--- WHAT THE TASK REQUIRES ---
Print all of the entries exactly, minus the pictures.

--- DATA EXTRACTS ---
◆ ◆ ◆ ◆

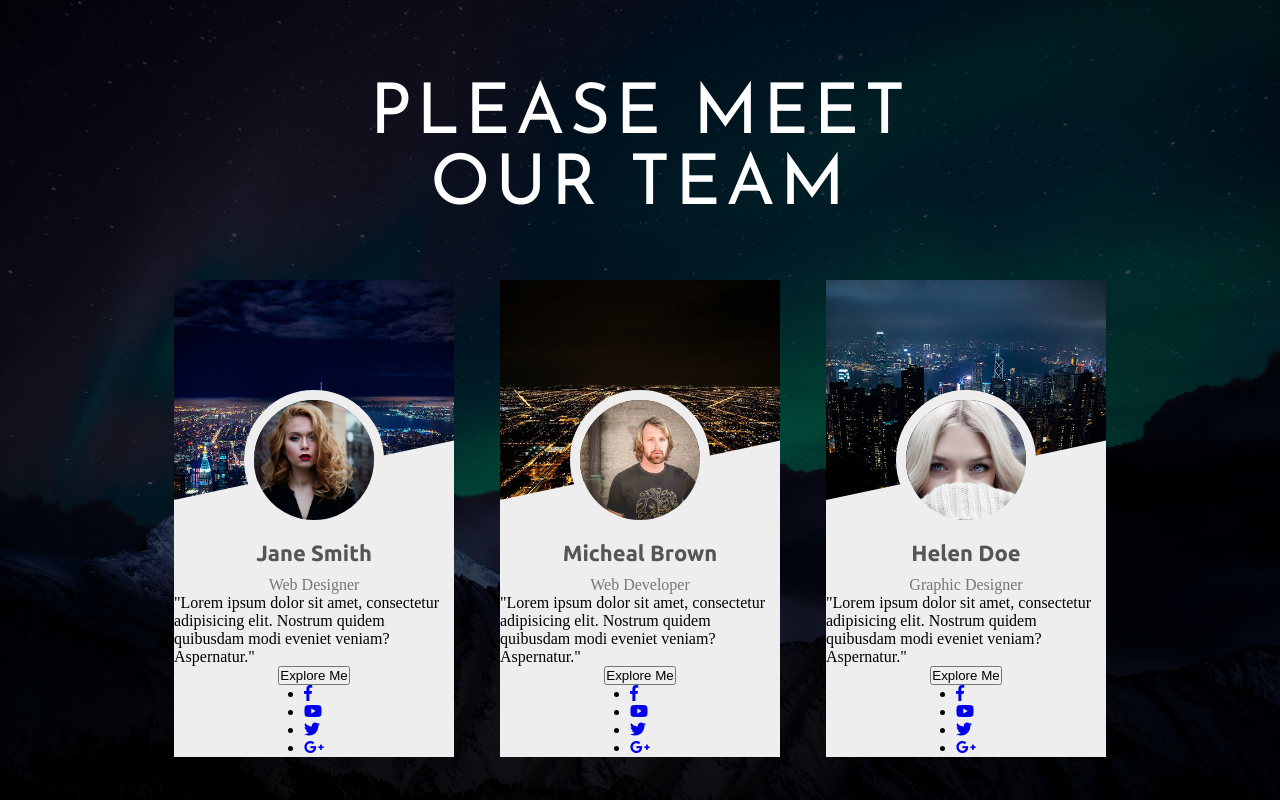
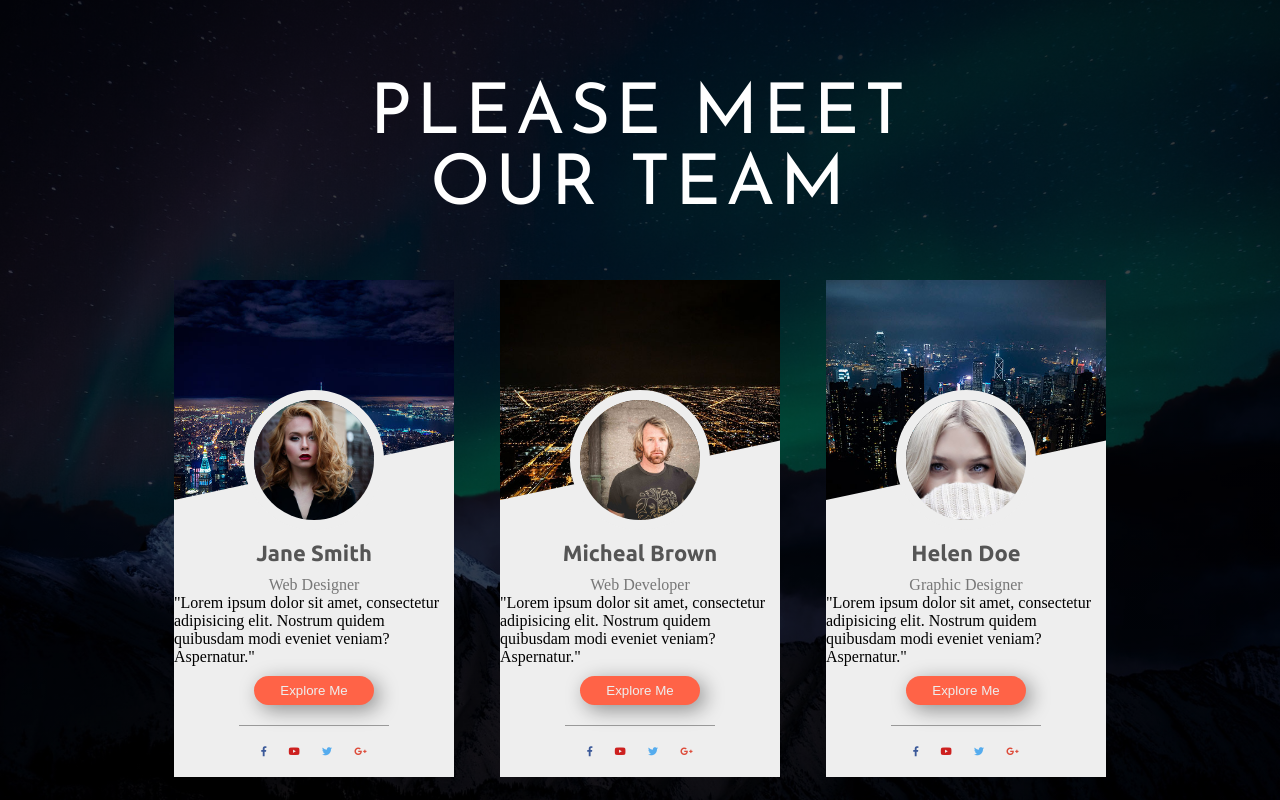
Before and after one commit to jahman07104/Profile_cards, a plain HTML site: page index.html in a window 1280 px wide. Drawn offline with Linux system fonts and the light colour scheme.

Commit message:
add button animation

```diff
--- a/style.css
+++ b/style.css
@@ -6,7 +6,7 @@
 .container {
   width: 100%;
   height: 100vh;
-  background: linear-gradient(rgba(0, 0, 0, .8), rgba(0, 0, 0, .6)),
+  background: linear-gradient(rgba(0, 0, 0, 0.8), rgba(0, 0, 0, 0.6)),
     url(images/bg.jpeg) center no-repeat;
   background-size: cover;
 }
@@ -41,6 +41,11 @@
   flex-direction: column;
   align-items: center;
   justify-content: space-evenly;
+  transition: transform .5s;
+}
+
+.card:hover {
+    transform: scale(1.1);
 }
 
 .image-top {
@@ -70,7 +75,7 @@
 
 .job {
   font-family: "Monserrat" sans-serif;
-  color:#777;
+  color: #777;
   font-weight: 300;
 }
 
@@ -81,4 +86,75 @@
   margin: 15px 0;
   font-style: italic;
   color: #444;
+  text-align: center;
 }
+
+.card button {
+  width: 120px;
+  padding: 7px;
+  margin: 10px 0;
+  background-color: tomato;
+  border: none;
+  outline: none;
+  border-radius: 25px;
+  font-family: "Jeasef Sans" sans-serif;
+  color: #eee;
+  box-shadow: 5px 5px 20px rgba(0, 0, 0, 0.4);
+}
+
+.card:hover button {
+animation: buttonRotation 2s 1s linear
+}
+
+@keyframes buttonRotation {
+    0%{transform: scale(1) rotateZ(0)}
+    5%{transform: scale(1.2) rotateZ(5deg)}
+    10%{transform: scale(1.2) rotateZ(-5deg)}
+    15%{transform: scale(1.2) rotateZ(5deg)}
+    20%{transform: scale(1.2) rotateZ(-5deg)}
+    25%{transform: scale(1.2) rotateZ(5deg)}
+    30%{transform: scale(1.2) rotateZ(-5deg)}
+    35%{transform: scale(1.2) rotateZ(5deg)}
+    40%{transform: scale(1.2) rotateZ(-5deg)}
+    45%{transform: scale(1.2) rotateZ(5deg)}
+    50%{transform: scale(1.2) rotateZ(-5deg)}
+    55%{transform: scale(1.2) rotateZ(5deg)}
+    60%{transform: scale(1.2) rotateZ(-5deg)}
+    65%{transform: scale(1.2) rotateZ(5deg)}
+    70%{transform: scale(1.2) rotateZ(-5deg)}
+    75%{transform: scale(1.2) rotateZ(5deg)}
+    80%{transform: scale(1.2) rotateZ(-5deg)}
+    85%{transform: scale(1.2) rotateZ(5deg)}
+    90%{transform: scale(1.2) rotateZ(-5deg)}
+    95%{transform: scale(1.2) rotateZ(5deg)}
+    100%{transform: scale(1.2) rotateZ(-5deg)}
+}
+
+.social-icons {
+  width: 150px;
+  list-style: none;
+  display: flex;
+  justify-content: space-evenly;
+  margin: 10px 0 20px 0;
+  border-top: 1px solid #999;
+  padding-top: 20px;
+}
+.social-icons {
+  font-size: 10px;
+}
+
+.fa-facebook-f {
+  color: #3b5999;
+}
+
+.fa-youtube {
+    color: #cd201f;
+  }
+
+  .fa-twitter {
+    color: #55acee;
+  }
+
+  .fa-google-plus-g {
+    color: #dd4b39;
+  }
```
Lines whose indentation alone changed are shown as unchanged.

◆ ◆ ◆ ◆

--- RESULT OF THE TASK ---
Before and after one commit to jahman07104/Profile_cards, a plain HTML site: page index.html in a window 1280 px wide. Drawn offline with Linux system fonts and the light colour scheme.

Commit message:
add button animation

```diff
--- a/style.css
+++ b/style.css
@@ -6,7 +6,7 @@
 .container {
   width: 100%;
   height: 100vh;
-  background: linear-gradient(rgba(0, 0, 0, .8), rgba(0, 0, 0, .6)),
+  background: linear-gradient(rgba(0, 0, 0, 0.8), rgba(0, 0, 0, 0.6)),
     url(images/bg.jpeg) center no-repeat;
   background-size: cover;
 }
@@ -41,6 +41,11 @@
   flex-direction: column;
   align-items: center;
   justify-content: space-evenly;
+  transition: transform .5s;
+}
+
+.card:hover {
+    transform: scale(1.1);
 }
 
 .image-top {
@@ -70,7 +75,7 @@
 
 .job {
   font-family: "Monserrat" sans-serif;
-  color:#777;
+  color: #777;
   font-weight: 300;
 }
 
@@ -81,4 +86,75 @@
   margin: 15px 0;
   font-style: italic;
   color: #444;
+  text-align: center;
 }
+
+.card button {
+  width: 120px;
+  padding: 7px;
+  margin: 10px 0;
+  background-color: tomato;
+  border: none;
+  outline: none;
+  border-radius: 25px;
+  font-family: "Jeasef Sans" sans-serif;
+  color: #eee;
+  box-shadow: 5px 5px 20px rgba(0, 0, 0, 0.4);
+}
+
+.card:hover button {
+animation: buttonRotation 2s 1s linear
+}
+
+@keyframes buttonRotation {
+    0%{transform: scale(1) rotateZ(0)}
+    5%{transform: scale(1.2) rotateZ(5deg)}
+    10%{transform: scale(1.2) rotateZ(-5deg)}
+    15%{transform: scale(1.2) rotateZ(5deg)}
+    20%{transform: scale(1.2) rotateZ(-5deg)}
+    25%{transform: scale(1.2) rotateZ(5deg)}
+    30%{transform: scale(1.2) rotateZ(-5deg)}
+    35%{transform: scale(1.2) rotateZ(5deg)}
+    40%{transform: scale(1.2) rotateZ(-5deg)}
+    45%{transform: scale(1.2) rotateZ(5deg)}
+    50%{transform: scale(1.2) rotateZ(-5deg)}
+    55%{transform: scale(1.2) rotateZ(5deg)}
+    60%{transform: scale(1.2) rotateZ(-5deg)}
+    65%{transform: scale(1.2) rotateZ(5deg)}
+    70%{transform: scale(1.2) rotateZ(-5deg)}
+    75%{transform: scale(1.2) rotateZ(5deg)}
+    80%{transform: scale(1.2) rotateZ(-5deg)}
+    85%{transform: scale(1.2) rotateZ(5deg)}
+    90%{transform: scale(1.2) rotateZ(-5deg)}
+    95%{transform: scale(1.2) rotateZ(5deg)}
+    100%{transform: scale(1.2) rotateZ(-5deg)}
+}
+
+.social-icons {
+  width: 150px;
+  list-style: none;
+  display: flex;
+  justify-content: space-evenly;
+  margin: 10px 0 20px 0;
+  border-top: 1px solid #999;
+  padding-top: 20px;
+}
+.social-icons {
+  font-size: 10px;
+}
+
+.fa-facebook-f {
+  color: #3b5999;
+}
+
+.fa-youtube {
+    color: #cd201f;
+  }
+
+  .fa-twitter {
+    color: #55acee;
+  }
+
+  .fa-google-plus-g {
+    color: #dd4b39;
+  }
```
Lines whose indentation alone changed are shown as unchanged.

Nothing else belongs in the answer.